The Senate is scheduled to vote on cloture for the bill this afternoon. If that passes — 60 votes will be needed — then a vote on final passage will probably occur on Wednesday. If it is approved, it will move to the House for a vote later in the week.
But the PATRIOT Act isn’t the only thing happening in Congress this week. The full House floor calendar is below:
First Vote Of The Week: Monday 6:30 p.m.
Last Vote Predicted: Thursday 3:00 p.m.
MONDAY, MAY 23, 2011
On Monday, the House will meet at 2:00 p.m. for legislative business with votes postponed until 6:30 p.m.
Suspensions (5 Bills)
- H.R. 1407 – Veterans’ Compensation Cost-of-Living Adjustment Act of 2011 (Rep. Runyan– Veterans’ Affairs)
- H.R. 1627 – To amend title 38, United States Code, to provide for certain requirements for the placement of monuments in Arlington National Cemetery, and for other purposes (Rep. Miller (FL) – Veterans’ Affairs)

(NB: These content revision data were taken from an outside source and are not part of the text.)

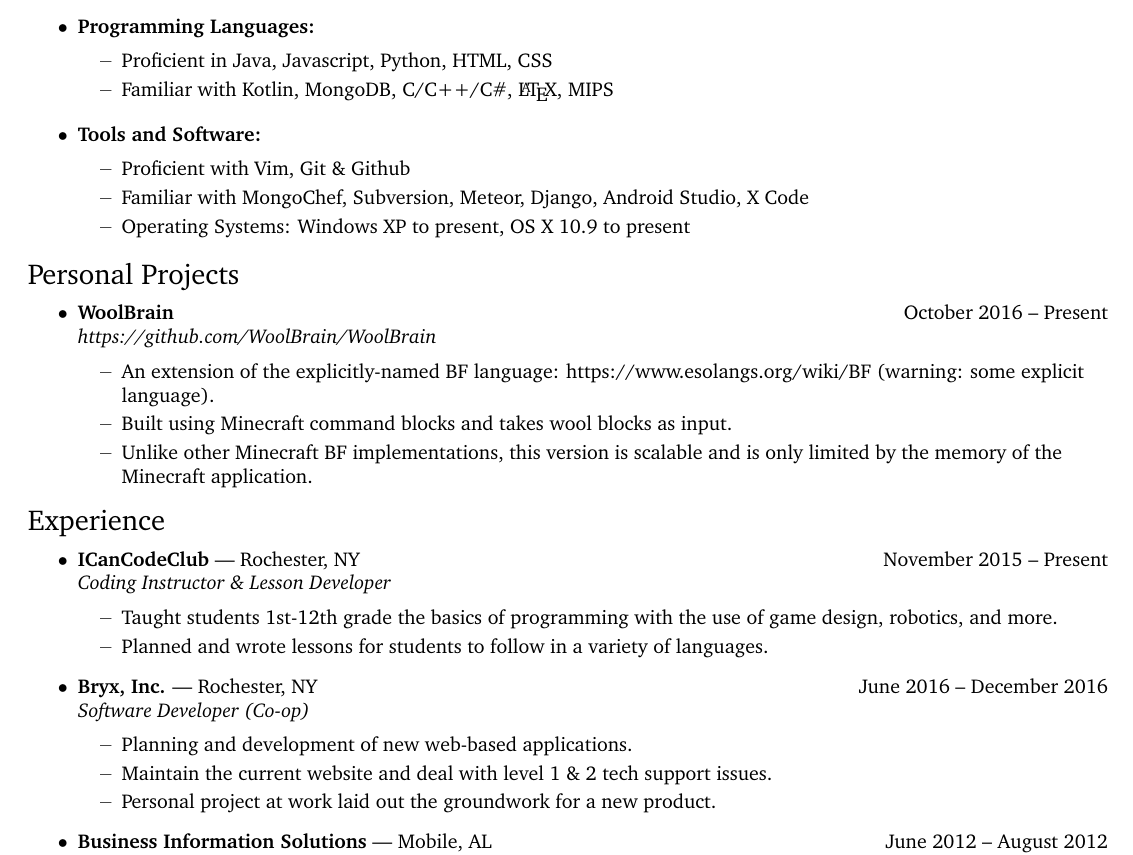
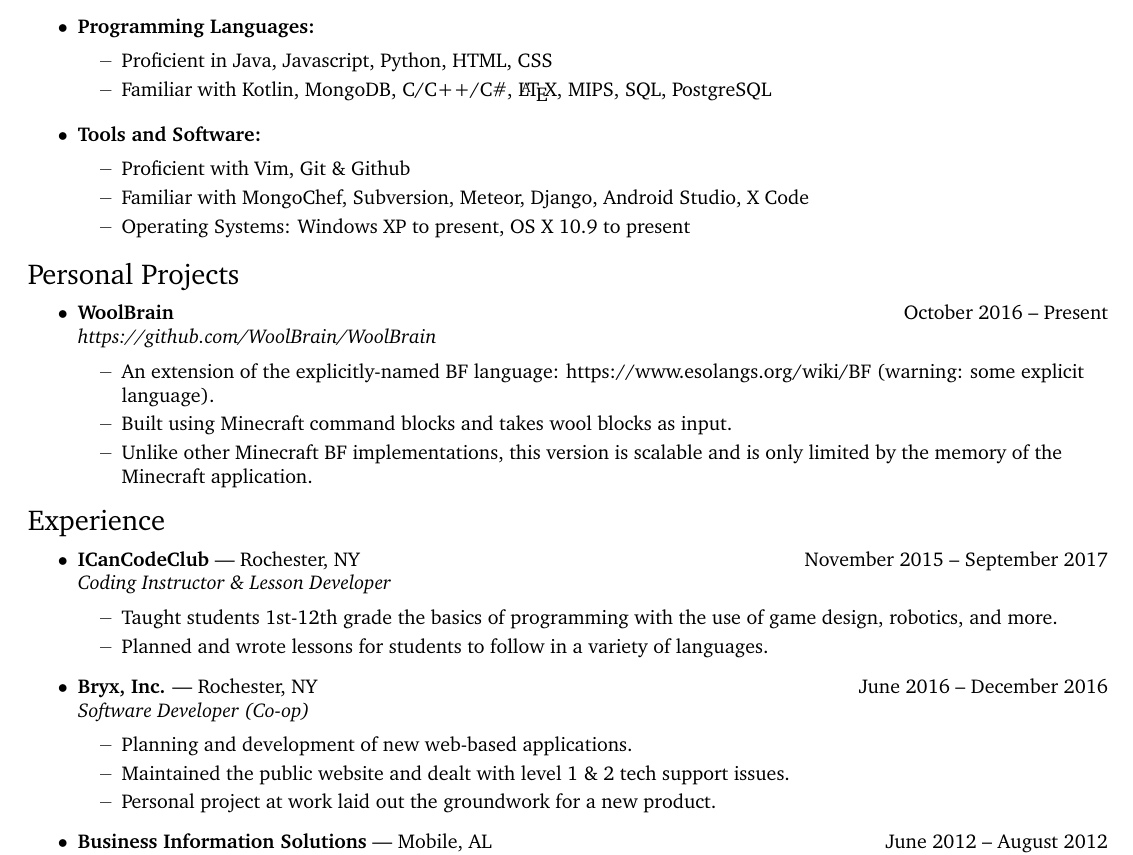
Before and after one commit to WmBlakeSullivan/Resume, a LaTeX CV (Resume.tex): part of the page, cut so that both start at the same text. Compiled offline with pdfLaTeX.

Commit message:
Updated resume 11/17

```diff
--- a/Resume.tex
+++ b/Resume.tex
@@ -147,7 +147,7 @@
 
 	\begin{reslist}{Programming Languages:}
 		\ressubitem{Proficient in Java, Javascript, Python, HTML, CSS}
-		\ressubitem{Familiar with Kotlin, MongoDB, C/C++/C\#, \LaTeX, MIPS}
+		\ressubitem{Familiar with Kotlin, MongoDB, C/C++/C\#, \LaTeX, MIPS, SQL, PostgreSQL}
 	\end{reslist}
 
 	\begin{reslist}{Tools and Software:}
@@ -175,13 +175,13 @@
 %%%%%%%%%%%%%%%%%%%%%%%%
 \begin{ressection}{Experience}
 
-	\begin{ressubsec}{ICanCodeClub}{Rochester, NY\hfill November 2015 -- Present}{Coding Instructor \& Lesson Developer}
+	\begin{ressubsec}{ICanCodeClub}{Rochester, NY\hfill November 2015 -- September 2017}{Coding Instructor \& Lesson Developer}
 		\ressubitem{Taught students 1st-12th grade the basics of programming with the use of game design, robotics, and more.}
 		\ressubitem{Planned and wrote lessons for students to follow in a variety of languages.}
 	\end{ressubsec}
 	\begin{ressubsec}{Bryx, Inc.}{Rochester, NY\hfill June 2016 -- December 2016}{Software Developer (Co-op)}
 		\ressubitem{Planning and development of new web-based applications.}
-		\ressubitem{Maintain the current website and deal with level 1 \& 2 tech support issues.}
+		\ressubitem{Maintained the public website and dealt with level 1 \& 2 tech support issues.}
 		\ressubitem{Personal project at work laid out the groundwork for a new product.}
 	\end{ressubsec}
 	\begin{ressubsec}{Business Information Solutions}{Mobile, AL\hfill June 2012 -- August 2012}{Information Systems Technician Intern}
```
Also changed, not shown: Resume.pdf.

- H.R. 1383 – Restoring GI Bill Fairness Act of 2011, as amended (Rep. Miller (FL) – Veterans’ Affairs)
- H.R. 1657 – To amend title 38, United States Code, to revise the enforcement penalties for misrepresentation of a business concern as a small business concern owned and controlled by veterans or as a small business concern owned and controlled by service-disabled veterans (Rep. Stutzman – Veterans’ Affairs)
- H.R. 1893 – To amend the Internal Revenue Code of 1986 to extend the funding and expenditure authority of the Airport and Airway Trust Fund, to amend title 49, United States Code, to extend the airport improvement program, and for other purposes (Rep. Mica – Transportation and Infrastructure)

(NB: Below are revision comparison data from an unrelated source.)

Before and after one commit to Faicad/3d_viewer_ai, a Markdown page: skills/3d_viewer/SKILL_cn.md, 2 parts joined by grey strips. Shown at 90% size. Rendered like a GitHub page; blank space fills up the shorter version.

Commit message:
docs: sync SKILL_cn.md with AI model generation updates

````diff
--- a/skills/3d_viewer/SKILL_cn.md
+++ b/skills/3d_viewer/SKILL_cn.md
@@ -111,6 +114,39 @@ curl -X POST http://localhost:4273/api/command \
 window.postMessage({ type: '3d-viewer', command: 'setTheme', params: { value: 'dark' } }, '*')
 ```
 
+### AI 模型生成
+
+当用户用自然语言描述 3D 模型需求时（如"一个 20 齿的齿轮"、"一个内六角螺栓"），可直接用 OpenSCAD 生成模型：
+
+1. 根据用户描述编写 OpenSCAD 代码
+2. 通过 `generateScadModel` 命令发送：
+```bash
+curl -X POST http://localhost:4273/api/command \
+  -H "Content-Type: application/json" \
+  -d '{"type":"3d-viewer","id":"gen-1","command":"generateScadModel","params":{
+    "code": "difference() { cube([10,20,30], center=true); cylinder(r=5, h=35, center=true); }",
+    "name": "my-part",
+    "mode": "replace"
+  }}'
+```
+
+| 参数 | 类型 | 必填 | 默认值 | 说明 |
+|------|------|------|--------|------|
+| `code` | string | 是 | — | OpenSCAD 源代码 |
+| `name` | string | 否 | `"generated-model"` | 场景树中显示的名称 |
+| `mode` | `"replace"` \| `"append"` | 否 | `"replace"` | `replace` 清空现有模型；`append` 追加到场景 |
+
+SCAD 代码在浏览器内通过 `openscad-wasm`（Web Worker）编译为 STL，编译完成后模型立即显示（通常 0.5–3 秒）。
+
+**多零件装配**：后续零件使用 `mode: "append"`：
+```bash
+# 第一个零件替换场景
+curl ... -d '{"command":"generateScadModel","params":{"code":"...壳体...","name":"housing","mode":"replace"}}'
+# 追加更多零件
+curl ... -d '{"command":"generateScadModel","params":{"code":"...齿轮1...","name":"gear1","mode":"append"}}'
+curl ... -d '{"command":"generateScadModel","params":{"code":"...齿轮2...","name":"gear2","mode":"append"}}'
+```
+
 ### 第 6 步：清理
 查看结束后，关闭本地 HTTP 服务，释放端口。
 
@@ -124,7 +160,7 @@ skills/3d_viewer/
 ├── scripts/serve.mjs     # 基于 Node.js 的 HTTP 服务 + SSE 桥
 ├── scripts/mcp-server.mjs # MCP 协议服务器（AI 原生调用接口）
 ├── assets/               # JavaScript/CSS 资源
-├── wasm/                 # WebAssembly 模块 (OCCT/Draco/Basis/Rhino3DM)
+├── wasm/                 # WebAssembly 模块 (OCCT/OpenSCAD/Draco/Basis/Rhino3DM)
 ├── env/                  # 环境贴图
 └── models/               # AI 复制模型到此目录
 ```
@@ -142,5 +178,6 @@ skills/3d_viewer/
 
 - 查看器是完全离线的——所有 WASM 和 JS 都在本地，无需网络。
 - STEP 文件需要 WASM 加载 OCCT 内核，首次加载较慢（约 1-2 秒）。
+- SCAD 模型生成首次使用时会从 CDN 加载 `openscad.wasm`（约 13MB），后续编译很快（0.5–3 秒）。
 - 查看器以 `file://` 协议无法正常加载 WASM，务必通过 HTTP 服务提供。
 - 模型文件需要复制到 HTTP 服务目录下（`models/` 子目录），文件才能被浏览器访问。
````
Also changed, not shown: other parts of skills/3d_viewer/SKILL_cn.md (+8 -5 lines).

TUESDAY, MAY 24, 2011 AND THE BALANCE OF THE WEEK
On Tuesday, The House will meet at 10:00 a.m. for legislative business and recess immediately. At approximately 11:00 a.m., the House will convene in a Joint Meeting with the Senate for the purpose of receiving an address from The Honorable Benjamin Netanyahu, Prime Minister of Israel. On Wednesday, the House will meet at 10:00 a.m. for Morning Hour debate and 12:00 p.m. for legislative business. On Thursday, the House will meet at 9:00 a.m. for legislative business with last votes no later than 3:00 p.m. On Friday, the House will meet in pro forma session. No votes are expected in the House.
Suspension (1 Bill)
- S. 990 – To provide for an additional temporary extension of programs under the Small Business Act and the Small Business Investment Act of 1958, and for other purposes, as amended (Sen. Landrieu – Small Business)
H.R. 1216 – To amend the Public Health Service Act to convert funding for graduate medical education in qualified teaching health centers from direct appropriations to an authorization of appropriations (Rep. Guthrie – Energy and Commerce) (Subject to a Rule)
H.R. 1540 – National Defense Authorization Act for Fiscal Year 2012 (Rep. McKeon – Armed Services) (Subject to a Rule)
Possible consideration of legislation relating to expiring provisions of the USA PATRIOT Improvement and Reauthorization Act of 2005 and Intelligence Reform and Terrorism Prevention Act of 2004 (Judiciary/Intelligence) (Subject to a Rule)
And here’s what we know so far about the Senate calendar:
[Monday] Convenes: 2:00pm
Following any Leader remarks, the Senate will be in a period of morning business until 3pm with Senators permitted to speak therein for up to 10 minutes each.
Following morning business, the Senate will resume the motion to proceed to S.1038, a bill to provide for the extension of expiring provisions of the PATRIOT Act until June 1, 2015 with the time until 5pm equally divided and controlled between the two leaders or their designees.
At 5:00pm, there will be a roll call vote on the motion to invoke cloture on the motion to proceed to S.1038.